A huge chunk of Microsoft users will today be cut off from the computing giant’s security lifeline, for January 12 is the day when Redmond will stop releasing security fixes for a swathe of legacy versions of Internet Explorer. Extended support has finished for IE8, 9 and 10 on Windows 7 SP1. Only the following are still …
Gavin Clarke, 12 Jan 2016
cable

Juniper Networks planned upgrade kicks down some services

Juniper Networks' partners have complained about a planned systems upgrade at the company which created a number of difficulties over the last week. A number of sources contacted The Register to report the problem, which is understood to be related to an internal upgrade of its Customer Relationship Management system. "It's a …
Kat Hall, 8 Jan 2016
Shutterstock dog mascot jumps into the air on natural pathway. PIC shutterstock/GIMP LOGO MASHUP

Longing to bin Photoshop? Rock-solid GIMP a major leap forward

Review Despite its relatively obscure version number, GIMP 2.9.2, released recently, represents a major leap forward for the popular image editing suite. Like all odd-numbered GIMP releases, 2.9.2 is considered a technical preview, but the features here will form the base of the stable release GIMP 2.10. In the mean time, I've found …
Angry baby. Pic: Luke Addison/Flickr

Speaking in Tech: Rant at fools on Facebook? You pass the IQ test
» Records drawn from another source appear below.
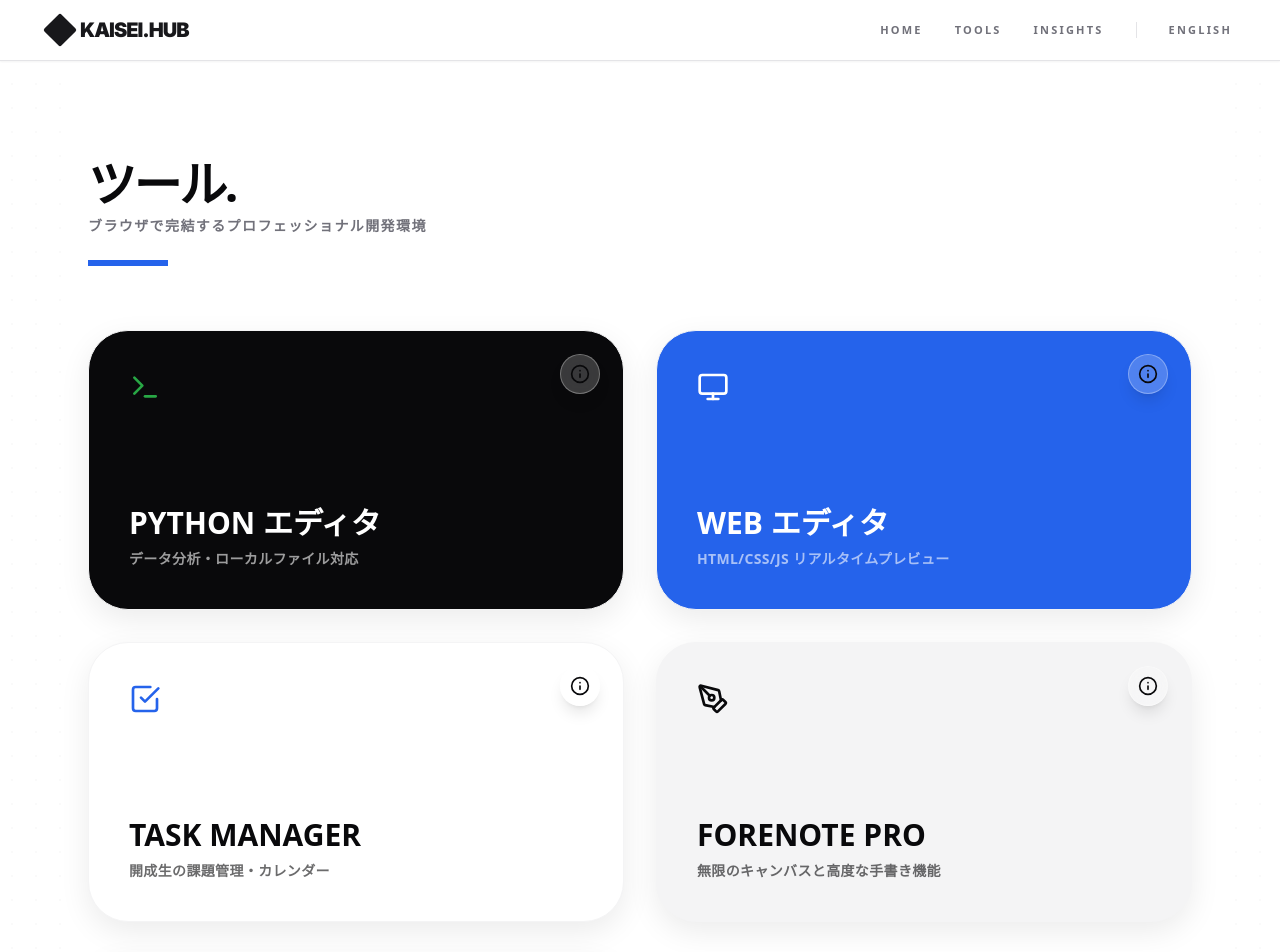
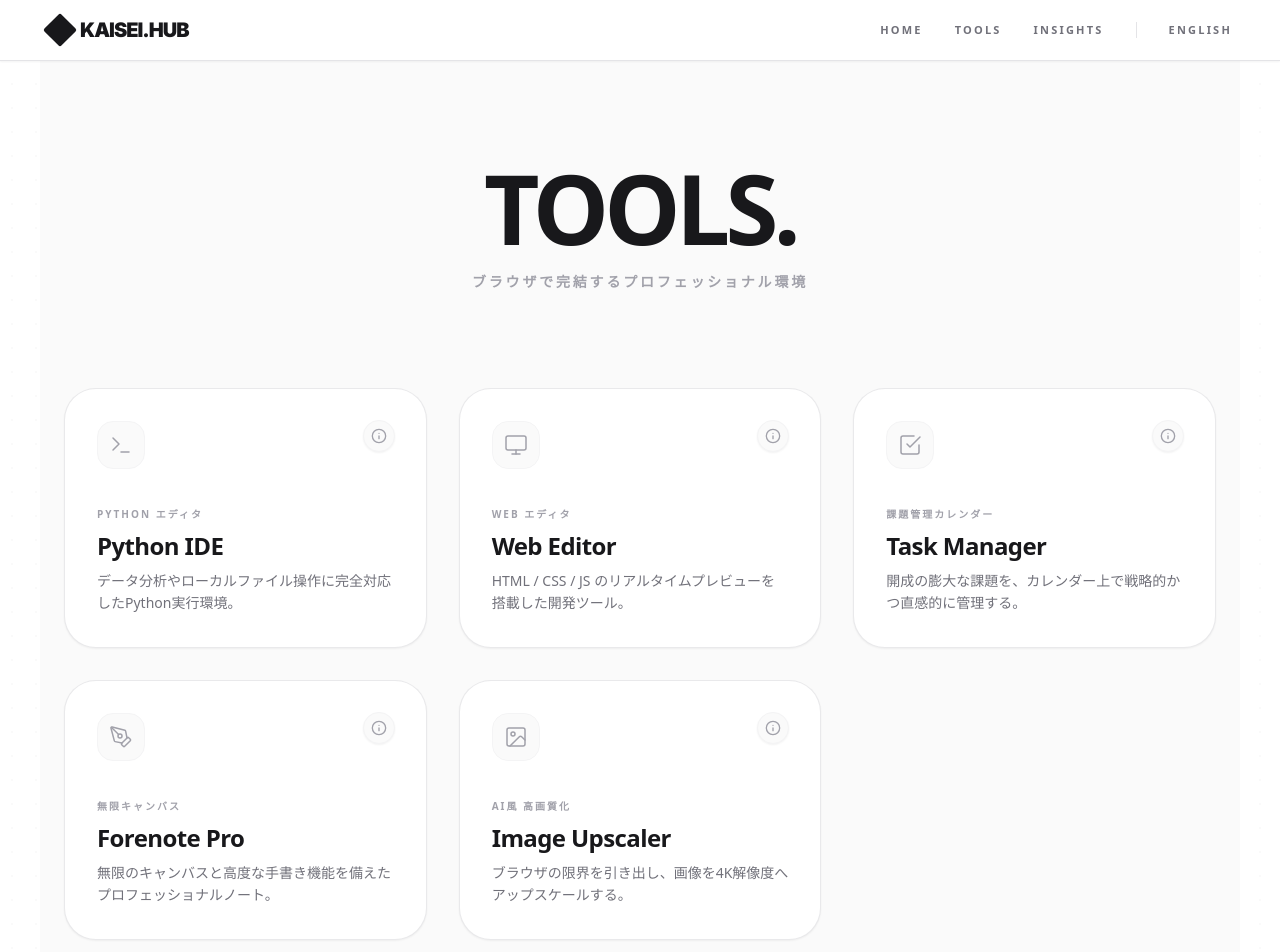
Before and after one commit to kaisei-2026/kaisei-12.-fromgoogle, a Next.js app: page /kaisei-google/tools in a window 1280 px wide. Shown: the top 952 px of the page. Built offline with nearby package versions, Linux system fonts and the light colour scheme.

Commit message:
Update page.tsx

```diff
--- a/app/tools/page.tsx
+++ b/app/tools/page.tsx
@@ -1,65 +1,64 @@
 "use client";
 import { motion, AnimatePresence } from "framer-motion";
 import Link from "next/link";
-// 🌟 ImageIconを追加インポートしています
-import { PenTool, Terminal, Monitor, CheckSquare, Info, X, Image as ImageIcon } from "lucide-react";
+import { PenTool, Terminal, Monitor, CheckSquare, Info, X, Image as ImageIcon, ArrowUpRight } from "lucide-react";
 import { useEffect, useState } from "react";
 
-// ツールのデータ定義
+// 洗練されたデータ定義に変更
 const toolsData = {
   jp: [
     {
       id: "python-editor",
-      title: "PYTHON エディタ",
-      desc: "データ分析・ローカルファイル対応",
-      icon: <Terminal size={32} />,
-      color: "bg-zinc-950",
-      textColor: "text-white",
-      iconColor: "text-[#28a745]",
+      title: "Python IDE",
+      subtitle: "Python エディタ",
+      desc: "データ分析やローカルファイル操作に完全対応したPython実行環境。",
+      icon: <Terminal size={24} strokeWidth={1.5} />,
+      glow: "from-emerald-400/20 to-transparent",
+      textGlow: "group-hover:text-emerald-500",
       link: "/tools/python-editor",
       guide: "【Pythonエディタの使い方】\n1. 「実行」ボタンでコードを動かせます。\n2. .ipynb拡張子を使えばJupyterモード（自動画面クリア）になります。\n3. 「フォルダを開く」でChromebook内の実際のファイルを直接編集・保存（Ctrl+S）できます。"
     },
     {
       id: "code-editor",
-      title: "WEB エディタ",
-      desc: "HTML/CSS/JS リアルタイムプレビュー",
-      icon: <Monitor size={32} />,
-      color: "bg-blue-600",
-      textColor: "text-white",
-      iconColor: "text-white",
+      title: "Web Editor",
+      subtitle: "WEB エディタ",
+      desc: "HTML / CSS / JS のリアルタイムプレビューを搭載した開発ツール。",
+      icon: <Monitor size={24} strokeWidth={1.5} />,
+      glow: "from-blue-400/20 to-transparent",
+      textGlow: "group-hover:text-blue-500",
       link: "/tools/code-editor",
-      guide: "【Webエディタの使い方】\n1. 左側のエディタでコードを書くと、LIVEプレビューに反映されます。\n2. HTML/CSS/JSファイルを切り替えて開発できます。\n3. 「LIVE」ボタンを押すと、別ウィンドウで全画面プレビューが開きます。"
+      guide: "【Webエディタの使い方】\n1. 左側のエディタでコードを書くと、LIVEプレビューに即座に反映されます。\n2. 複数のファイルを切り替えて開発できます。\n3. 「LIVE」ボタンを押すと、別ウィンドウで全画面プレビューが開きます。"
     },
     {
       id: "task-manager",
-      title: "TASK MANAGER",
-      desc: "開成生の課題管理・カレンダー",
-      icon: <CheckSquare size={32} />,
-      color: "bg-white",
-      textColor: "text-zinc-950",
-      iconColor: "text-blue-600",
+      title: "Task Manager",
+      subtitle: "課題管理カレンダー",
+      desc: "開成の膨大な課題を、カレンダー上で戦略的かつ直感的に管理する。",
+      icon: <CheckSquare size={24} strokeWidth={1.5} />,
+      glow: "from-indigo-400/20 to-transparent",
+      textGlow: "group-hover:text-indigo-500",
       link: "/tools/task-manager",
-      guide: "【課題管理の使い方】\n1. カレンダーの日付をクリックして課題を登録します。\n2. 「全◯回」を設定すると、毎週や数日おきの課題を一括登録できます。\n3. 登録した課題を長押しして別の日にドラッグ移動できます。"
+      guide: "【課題管理の使い方】\n1. カレンダーの日付をクリックして課題を登録します。\n2. 「全◯回」を設定すると、毎週や数日おきの課題を一括登録できます。\n3. 登録した課題を長押しして別の日にドラッグ＆ドロップで移動できます。"
     },
     {
       id: "forenote",
-      title: "FORENOTE PRO",
-      desc: "無限のキャンバスと高度な手書き機能",
-      icon: <PenTool size={32} />,
-      color: "bg-zinc-100",
-      textColor: "text-zinc-950",
-      iconColor: "text-zinc-950",
+      title: "Forenote Pro",
+      subtitle: "無限キャンバス",
+      desc: "無限のキャンバスと高度な手書き機能を備えたプロフェッショナルノート。",
+      icon: <PenTool size={24} strokeWidth={1.5} />,
+      glow: "from-zinc-400/20 to-transparent",
+      textGlow: "group-hover:text-zinc-700",
       link: "/tools/forenote",
       guide: "【Forenote Proの使い方】\n1. 画面上のツールからペンや図形を選んで手書きできます。\n2. なげなわツールで書いたものを選択・移動・変形できます。\n3. データは自動的にブラウザに保存され、次回起動時も続きから描けます。"
-    }, // 🌟 ←ここにカンマが必要でした！
+    },
     {
       id: "image-upscaler",
-      title: "IMAGE UPSCALER",
-      desc: "高画質化・4Kアップスケール",
-      icon: <ImageIcon size={32} />,
-      color: "bg-emerald-500",
-      textColor: "text-white",
-      iconColor: "text-white",
+      title: "Image Upscaler",
+      subtitle: "AI風 高画質化",
+      desc: "ブラウザの限界を引き出し、画像を4K解像度へアップスケールする。",
+      icon: <ImageIcon size={24} strokeWidth={1.5} />,
+      glow: "from-teal-400/20 to-transparent",
+      textGlow: "group-hover:text-teal-500",
       link: "/tools/image-upscaler",
       guide: "【画像高画質化ツールの使い方】\n1. 画像をドラッグ＆ドロップで読み込みます。\n2. 2倍や4倍を選択すると、内部で最高精度の補間計算が行われます。\n3. シャープネス（くっきり感）や彩度を調整し、保存ボタンでダウンロードできます。"
     }
@@ -67,58 +66,58 @@ const toolsData = {
   en: [
     {
       id: "python-editor",
-      title: "PYTHON IDE",
-      desc: "Data Analysis / Local Files",
-      icon: <Terminal size={32} />,
-      color: "bg-zinc-950",
-      textColor: "text-white",
-      iconColor: "text-[#28a745]",
+      title: "Python IDE",
+      subtitle: "Python Editor",
+      desc: "Python execution environment with full support for data analysis and local files.",
+      icon: <Terminal size={24} strokeWidth={1.5} />,
+      glow: "from-emerald-400/20 to-transparent",
+      textGlow: "group-hover:text-emerald-500",
       link: "/tools/python-editor",
-      guide: "How to use Python IDE:\n1. Click 'RUN' to execute code.\n2. Use .ipynb extension for Jupyter mode.\n3. Open Folder to edit and save (Ctrl+S) local files directly."
+      guide: "How to use Python IDE:\n1. Click 'RUN' to execute code.\n2. Use .ipynb extension for Jupyter mode.\n3. Open Folder to edit and save local files directly."
     },
     {
       id: "code-editor",
-      title: "WEB IDE",
-      desc: "HTML/CSS/JS Live Preview",
-      icon: <Monitor size={32} />,
-      color: "bg-blue-600",
-      textColor: "text-white",
-      iconColor: "text-white",
+      title: "Web Editor",
+      subtitle: "HTML / CSS / JS",
+      desc: "Development tool featuring real-time preview of HTML, CSS, and JavaScript.",
+      icon: <Monitor size={24} strokeWidth={1.5} />,
+      glow: "from-blue-400/20 to-transparent",
+      textGlow: "group-hover:text-blue-500",
       link: "/tools/code-editor",
-      guide: "How to use Web IDE:\n1. Codes reflect instantly in preview.\n2. Support HTML, CSS, and JS files.\n3. Click 'LIVE' to open preview in a new window."
+      guide: "How to use Web Editor:\n1. Codes reflect instantly in preview.\n2. Switch between multiple files easily.\n3. Click 'LIVE' to open full-screen preview."
     },
     {
       id: "task-manager",
-      title: "TASK MANAGER",
-      desc: "Calendar-based Task Tracking",
-      icon: <CheckSquare size={32} />,
-      color: "bg-white",
-      textColor: "text-zinc-950",
-      iconColor: "text-blue-600",
+      title: "Task Manager",
+      subtitle: "Calendar & Tasks",
+      desc: "Manage massive workloads strategically and intuitively on a calendar.",
+      icon: <CheckSquare size={24} strokeWidth={1.5} />,
+      glow: "from-indigo-400/20 to-transparent",
+      textGlow: "group-hover:text-indigo-500",
       link: "/tools/task-manager",
-      guide: "How to use Task Manager:\n1. Click calendar days to add tasks.\n2. Use 'Repeat' to add multiple occurrences at once.\n3. Drag and drop tasks to change dates."
+      guide: "How to use Task Manager:\n1. Click dates to add tasks.\n2. Use 'Repeat' for recurring assignments.\n3. Drag & drop tasks to reschedule."
     },
     {
       id: "forenote",
-      title: "FORENOTE PRO",
-      desc: "Infinite Canvas & Handwriting",
-      icon: <PenTool size={32} />,
-      color: "bg-zinc-100",
-      textColor: "text-zinc-950",
-      iconColor: "text-zinc-950",
+      title: "Forenote Pro",
+      subtitle: "Digital Notebook",
+      desc: "Professional notebook with infinite canvas and advanced handwriting tools.",
+      icon: <PenTool size={24} strokeWidth={1.5} />,
+      glow: "from-zinc-400/20 to-transparent",
+      textGlow: "group-hover:text-zinc-700",
       link: "/tools/forenote",
-      guide: "How to use Forenote Pro:\n1. Write freely using pen and shapes.\n2. Use Lasso tool to move or resize objects.\n3. Everything is auto-saved to your browser."
-    }, // 🌟 ←ここもです！
+      guide: "How to use Forenote Pro:\n1. Write freely with various tools.\n2. Use Lasso to move or resize.\n3. Everything auto-saves to your browser."
+    },
     {
       id: "image-upscaler",
-      title: "IMAGE UPSCALER",
-      desc: "Enhance & 4K Upscaling",
-      icon: <ImageIcon size={32} />,
-      color: "bg-emerald-500",
-      textColor: "text-white",
-      iconColor: "text-white",
+      title: "Image Upscaler",
+      subtitle: "AI-style Enhance",
+      desc: "Pushing browser limits to upscale images to 4K resolution.",
+      icon: <ImageIcon size={24} strokeWidth={1.5} />,
+      glow: "from-teal-400/20 to-transparent",
+      textGlow: "group-hover:text-teal-500",
       link: "/tools/image-upscaler",
-      guide: "How to use Image Upscaler:\n1. Drag and drop an image.\n2. Select 2x or 4x scale. High-quality interpolation will be applied.\n3. Adjust sharpness and download."
+      guide: "How to use Upscaler:\n1. Drag & drop an image.\n2. Select scale (e.g., 2x or 4x).\n3. Adjust sharpness and download."
     }
   ]
 };
@@ -136,43 +135,57 @@ export default function ToolsPage() {
   if (!mounted) return null;
 
   return (
-    <div className="min-h-screen pt-40 pb-20 px-6 max-w-6xl mx-auto bg-white font-sans">
+    <div className="min-h-screen pt-40 pb-24 px-6 max-w-[1200px] mx-auto bg-[#fafafa] font-sans">
+
       {/* Header */}
-      <div className="mb-16">
-        <h1 className="text-5xl font-black text-zinc-950 tracking-tighter uppercase">
-          {lang === "jp" ? "ツール." : "Tools."}
+      <div className="mb-24 text-center">
+        <h1 className="text-6xl md:text-8xl font-black text-zinc-900 tracking-tighter uppercase mb-4">
+          Tools.
         </h1>
-        <p className="mt-2 text-zinc-500 font-bold tracking-widest text-sm">
-          {lang === "jp" ? "ブラウザで完結するプロフェッショナル開発環境" : "Professional environments directly in your browser."}
+        <p className="text-zinc-400 font-bold tracking-[0.2em] text-xs md:text-sm uppercase">
+          {lang === "jp" ? "ブラウザで完結するプロフェッショナル環境" : "Professional environments in your browser"}
         </p>
-        <div className="h-1.5 w-20 bg-blue-600 mt-6" />
       </div>
 
-      {/* Grid */}
-      <div className="grid grid-cols-1 md:grid-cols-2 gap-8">
+      {/* Grid: 完全にサイズを統一した美しいBentoレイアウト */}
+      <div className="grid grid-cols-1 md:grid-cols-2 lg:grid-cols-3 gap-6 md:gap-8">
         {toolsData[lang].map((tool) => (
           <div key={tool.id} className="relative group">
-            {/* ツールへのリンク */}
-            <Link href={tool.link} className="block outline-none">
-              <motion.div
-                whileHover={{ y: -5 }}
-                className={`h-[280px] ${tool.color} ${tool.textColor} p-10 flex flex-col justify-between rounded-[2.5rem] shadow-[0_10px_30px_rgba(0,0,0,0.08)] transition-all border border-zinc-100 hover:shadow-2xl`}
-              >
-                <div className={tool.iconColor}>{tool.icon}</div>
-                <div>
-                  <h2 className="text-3xl font-black uppercase leading-tight mb-2">{tool.title}</h2>
-                  <p className="opacity-60 font-bold text-sm tracking-wide">{tool.desc}</p>
+
+            <Link href={tool.link} className="block outline-none h-full">
+              <div className="relative h-[260px] bg-white border border-zinc-200/80 rounded-[2rem] p-8 flex flex-col justify-between overflow-hidden shadow-sm hover:shadow-[0_20px_40px_rgba(0,0,0,0.06)] hover:border-zinc-300 transition-all duration-500 z-10">
+
+                {/* 🌟 背景の淡い発光（Cursor風） */}
+                <div className={`absolute -top-20 -right-20 w-64 h-64 bg-gradient-to-br ${tool.glow} blur-3xl opacity-0 group-hover:opacity-100 transition-opacity duration-700 pointer-events-none`} />
+
+                {/* 上部: アイコン & インフォボタン */}
+                <div className="flex justify-between items-start z-10 relative">
+                  <div className={`w-12 h-12 rounded-2xl bg-zinc-50 border border-zinc-100 flex items-center justify-center text-zinc-400 transition-colors duration-300 ${tool.textGlow}`}>
+                    {tool.icon}
+                  </div>
                 </div>
-              </motion.div>
+
+                {/* 下部: テキスト */}
+                <div className="z-10 relative">
+                  <p className="text-[10px] font-black tracking-[0.2em] text-zinc-400 mb-2 uppercase">{tool.subtitle}</p>
+                  <h2 className="text-2xl font-black text-zinc-900 tracking-tight mb-2">{tool.title}</h2>
+                  <p className="text-sm font-medium text-zinc-500 leading-relaxed line-clamp-2">{tool.desc}</p>
+                </div>
+
+                {/* ホバー時に右下から現れる矢印 */}
+                <div className="absolute bottom-8 right-8 opacity-0 translate-y-4 group-hover:opacity-100 group-hover:translate-y-0 transition-all duration-300 text-zinc-300 group-hover:text-zinc-900">
+                  <ArrowUpRight size={24} strokeWidth={2} />
+                </div>
+              </div>
             </Link>
 
-            {/* 使い方ボタン */}
+            {/* 🌟 使い方ボタン (リンクとは独立してクリック可能) */}
             <button
-              onClick={() => setSelectedGuide(tool.guide)}
-              className="absolute top-6 right-6 w-10 h-10 rounded-full bg-white/20 backdrop-blur-md border border-white/30 flex items-center justify-center text-current hover:bg-white hover:text-black transition-all z-20 shadow-lg"
-              title="使い方を見る"
+              onClick={(e) => { e.preventDefault(); e.stopPropagation(); setSelectedGuide(tool.guide); }}
+              className="absolute top-8 right-8 w-8 h-8 rounded-full bg-zinc-50 border border-zinc-100 flex items-center justify-center text-zinc-400 hover:text-zinc-900 hover:bg-zinc-200 transition-all z-20 shadow-sm"
+              title="使い方"
             >
-              <Info size={20} />
+              <Info size={16} />
             </button>
           </div>
         ))}
@@ -187,41 +200,39 @@ export default function ToolsPage() {
               animate={{ opacity: 1 }}
               exit={{ opacity: 0 }}
               onClick={() => setSelectedGuide(null)}
-              className="absolute inset-0 bg-zinc-950/60 backdrop-blur-sm"
+              className="absolute inset-0 bg-zinc-900/40 backdrop-blur-md"
             />
             <motion.div
-              initial={{ scale: 0.9, opacity: 0, y: 20 }}
+              initial={{ scale: 0.95, opacity: 0, y: 20 }}
               animate={{ scale: 1, opacity: 1, y: 0 }}
-              exit={{ scale: 0.9, opacity: 0, y: 20 }}
-              className="relative bg-white text-zinc-950 p-8 md:p-12 rounded-[3rem] shadow-2xl max-w-lg w-full border border-zinc-200"
+              exit={{ scale: 0.95, opacity: 0, y: 20 }}
+              className="relative bg-white text-zinc-900 p-8 md:p-12 rounded-[2.5rem] shadow-2xl max-w-lg w-full border border-zinc-200"
             >
               <button
                 onClick={() => setSelectedGuide(null)}
-                className="absolute top-6 right-6 p-2 hover:bg-zinc-100 rounded-full transition-colors"
+                className="absolute top-6 right-6 p-2 hover:bg-zinc-100 rounded-full transition-colors text-zinc-400 hover:text-zinc-900"
               >
-                <X size={24} />
+                <X size={20} />
               </button>
-              <h3 className="text-xl font-black mb-6 flex items-center gap-2">
-                <Info className="text-blue-600" />
-                {lang === "jp" ? "使い方ガイド" : "How to Use"}
+              <h3 className="text-xl font-black mb-6 flex items-center gap-3">
+                <div className="w-8 h-8 rounded-full bg-zinc-100 flex items-center justify-center text-zinc-900">
+                  <Info size={16} />
+                </div>
+                {lang === "jp" ? "使い方ガイド" : "Quick Guide"}
               </h3>
-              <div className="text-zinc-600 leading-relaxed whitespace-pre-wrap font-medium">
+              <div className="text-zinc-600 leading-loose text-sm font-medium whitespace-pre-wrap">
                 {selectedGuide}
               </div>
               <button
                 onClick={() => setSelectedGuide(null)}
-                className="mt-8 w-full py-4 bg-zinc-900 text-white rounded-2xl font-bold hover:bg-zinc-800 transition-colors"
+                className="mt-10 w-full py-4 bg-zinc-900 text-white rounded-2xl font-bold hover:bg-zinc-800 transition-colors shadow-lg shadow-zinc-900/20"
               >
-                {lang === "jp" ? "わかった！" : "Got it"}
+                {lang === "jp" ? "理解しました" : "Got it"}
               </button>
             </motion.div>
           </div>
         )}
       </AnimatePresence>
-
-      <footer className="py-20 text-center text-zinc-400">
-        <p className="text-[10px] tracking-[0.4em] font-bold uppercase">© 2026 KAISEI HUB.</p>
-      </footer>
     </div>
   );
 }
```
Podcast speaking_in_tech Greg Knieriemen podcast enterprise It's another wrapup of the week in tech hosted by Greg Knieriemen, Ed Saipetch and Sarah Vela. This week, Ed, Sarah and Greg are all together to discuss EMC cuts, Lyft, Zuck's reacharound and SolidFire. Special guest this week is Jeramiah Dooley of SolidFire. The details …
Team Register, 6 Jan 2016